[Records from a collection]
□ □ □

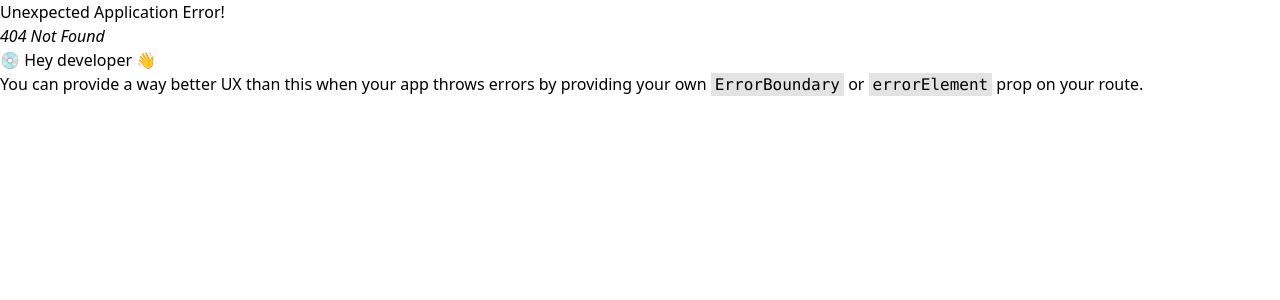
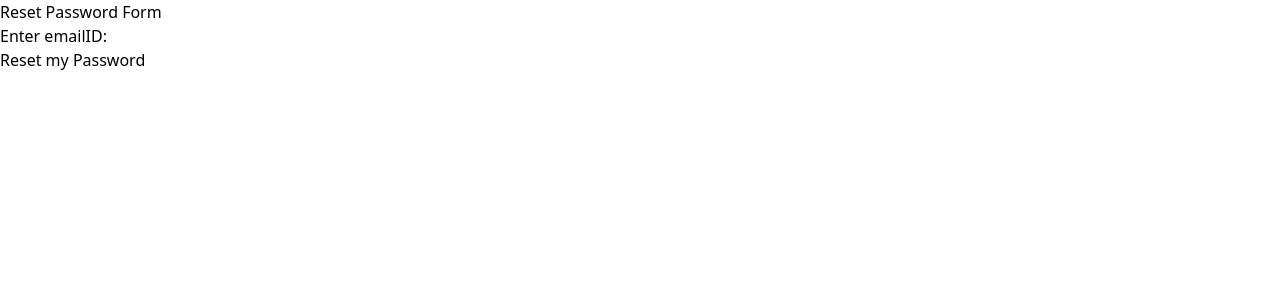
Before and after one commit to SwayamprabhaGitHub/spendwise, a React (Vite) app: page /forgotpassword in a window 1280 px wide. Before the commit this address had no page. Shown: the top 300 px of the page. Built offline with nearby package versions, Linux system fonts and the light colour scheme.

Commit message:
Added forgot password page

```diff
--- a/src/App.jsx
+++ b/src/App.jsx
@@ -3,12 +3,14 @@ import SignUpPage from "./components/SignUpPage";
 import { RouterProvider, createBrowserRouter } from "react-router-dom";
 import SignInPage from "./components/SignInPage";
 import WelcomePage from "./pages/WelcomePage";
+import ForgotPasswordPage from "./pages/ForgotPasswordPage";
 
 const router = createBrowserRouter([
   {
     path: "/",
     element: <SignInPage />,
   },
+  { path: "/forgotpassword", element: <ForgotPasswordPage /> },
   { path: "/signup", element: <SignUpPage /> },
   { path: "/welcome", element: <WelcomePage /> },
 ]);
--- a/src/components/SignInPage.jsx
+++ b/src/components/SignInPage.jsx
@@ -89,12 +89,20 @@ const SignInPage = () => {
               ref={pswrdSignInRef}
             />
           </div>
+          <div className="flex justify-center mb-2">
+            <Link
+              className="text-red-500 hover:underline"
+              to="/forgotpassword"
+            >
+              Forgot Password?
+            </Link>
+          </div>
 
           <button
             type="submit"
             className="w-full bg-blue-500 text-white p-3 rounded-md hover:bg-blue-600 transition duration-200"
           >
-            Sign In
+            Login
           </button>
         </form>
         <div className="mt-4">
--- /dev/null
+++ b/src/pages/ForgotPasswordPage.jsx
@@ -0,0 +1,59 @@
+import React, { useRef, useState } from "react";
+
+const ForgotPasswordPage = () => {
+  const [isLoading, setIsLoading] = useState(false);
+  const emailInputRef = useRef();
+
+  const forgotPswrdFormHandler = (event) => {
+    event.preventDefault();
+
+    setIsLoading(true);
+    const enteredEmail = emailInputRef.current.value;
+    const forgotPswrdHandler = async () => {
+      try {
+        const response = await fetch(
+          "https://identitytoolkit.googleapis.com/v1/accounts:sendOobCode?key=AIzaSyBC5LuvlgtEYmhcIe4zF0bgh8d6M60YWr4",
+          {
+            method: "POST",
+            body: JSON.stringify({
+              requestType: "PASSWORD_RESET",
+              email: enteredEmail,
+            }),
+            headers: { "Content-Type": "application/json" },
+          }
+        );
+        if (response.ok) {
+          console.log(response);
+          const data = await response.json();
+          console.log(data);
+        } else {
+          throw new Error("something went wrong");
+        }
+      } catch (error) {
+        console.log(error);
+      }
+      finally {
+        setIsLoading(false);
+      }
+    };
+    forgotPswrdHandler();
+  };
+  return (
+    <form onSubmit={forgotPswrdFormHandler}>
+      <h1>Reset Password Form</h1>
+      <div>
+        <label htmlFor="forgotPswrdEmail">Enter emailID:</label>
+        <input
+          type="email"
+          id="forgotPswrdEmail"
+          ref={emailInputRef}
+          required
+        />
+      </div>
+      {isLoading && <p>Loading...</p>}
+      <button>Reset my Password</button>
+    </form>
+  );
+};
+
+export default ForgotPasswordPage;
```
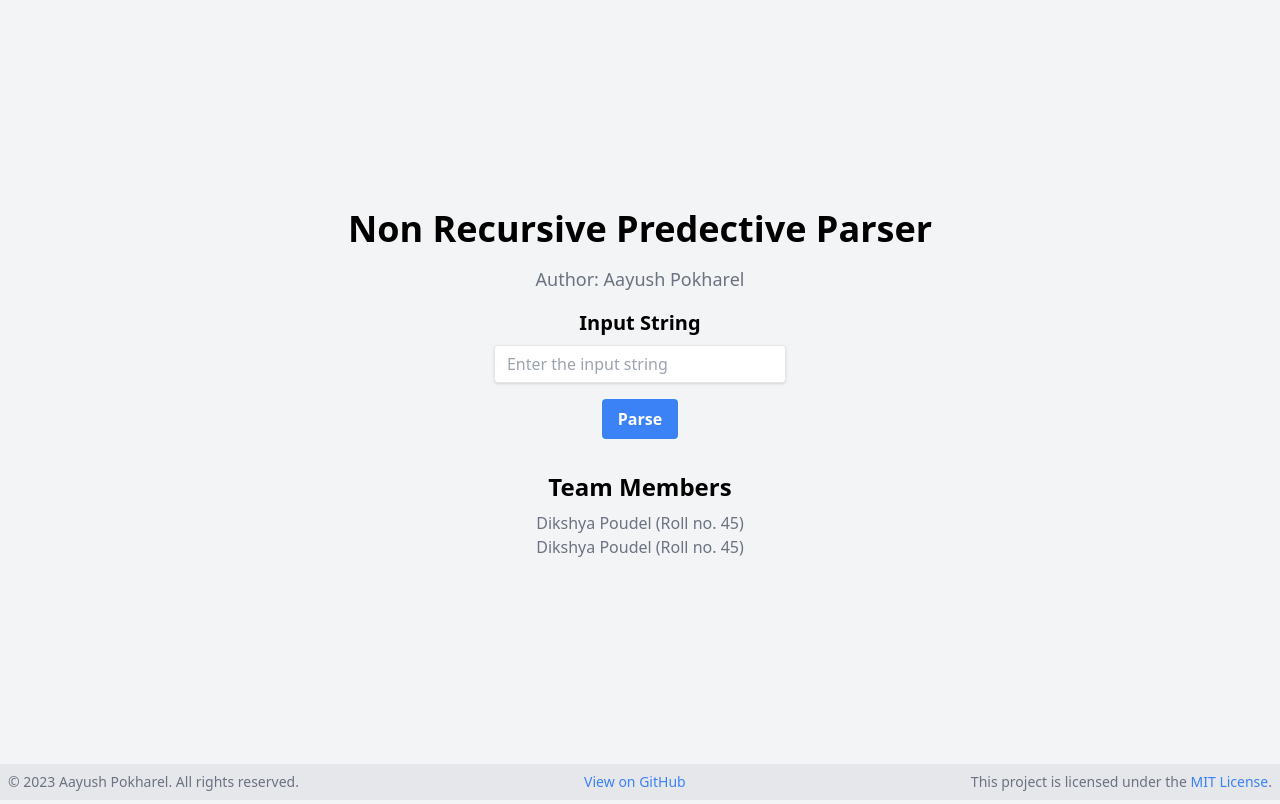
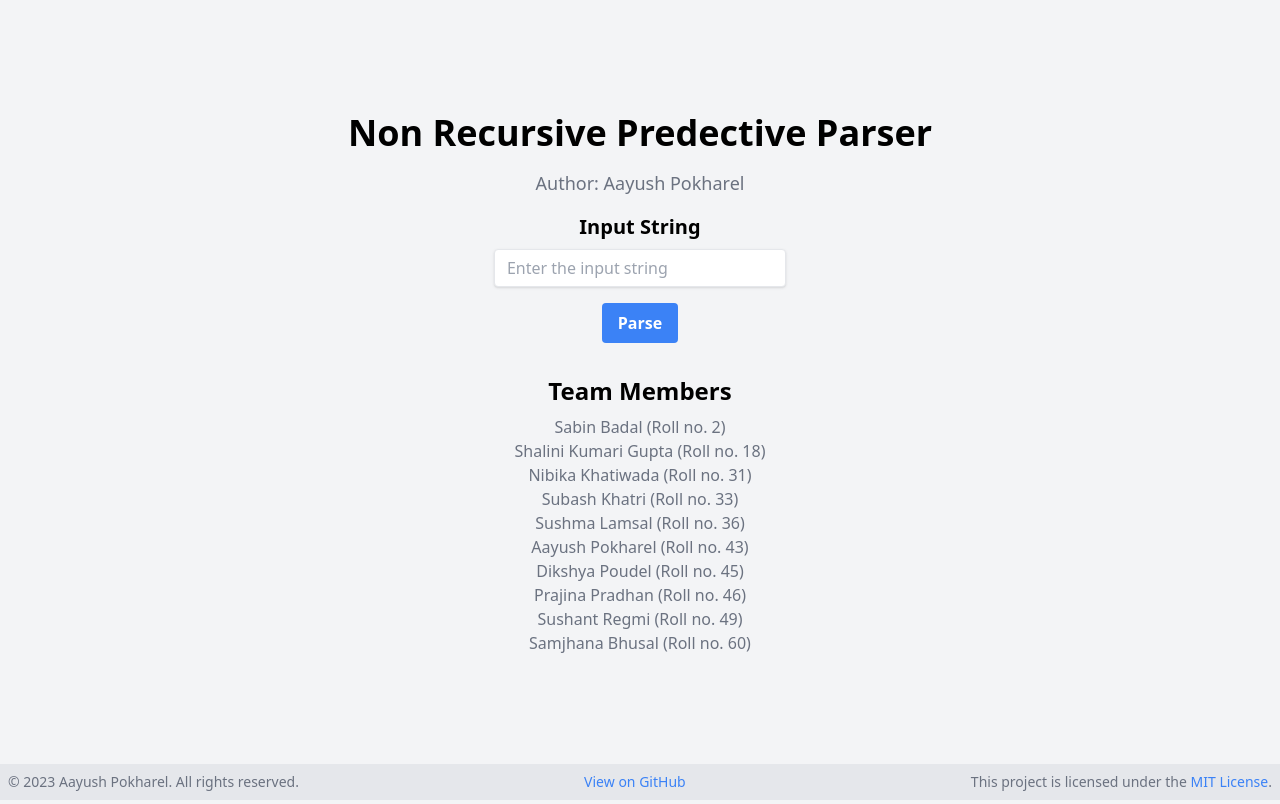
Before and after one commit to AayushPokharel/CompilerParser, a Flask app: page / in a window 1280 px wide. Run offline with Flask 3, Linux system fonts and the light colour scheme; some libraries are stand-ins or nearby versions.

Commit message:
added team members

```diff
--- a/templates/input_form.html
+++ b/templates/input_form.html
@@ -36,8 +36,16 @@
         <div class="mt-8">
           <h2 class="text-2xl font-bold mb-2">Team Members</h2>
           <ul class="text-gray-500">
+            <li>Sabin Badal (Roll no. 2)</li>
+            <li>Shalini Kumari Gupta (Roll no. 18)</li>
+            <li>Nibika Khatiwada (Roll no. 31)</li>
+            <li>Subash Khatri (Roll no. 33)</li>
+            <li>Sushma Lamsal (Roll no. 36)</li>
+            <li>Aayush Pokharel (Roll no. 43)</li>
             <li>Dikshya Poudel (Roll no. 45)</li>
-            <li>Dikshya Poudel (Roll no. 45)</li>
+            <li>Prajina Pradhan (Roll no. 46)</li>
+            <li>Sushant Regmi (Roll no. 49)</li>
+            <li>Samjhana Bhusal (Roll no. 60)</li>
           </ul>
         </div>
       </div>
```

□ □ □

*EXERCISE DIRECTIONS*. Whenever a line in the entries above includes the word "data", pull that line out.

*RESPONSE TO THIS EXERCISE*.
+          const data = await response.json();
+          console.log(data);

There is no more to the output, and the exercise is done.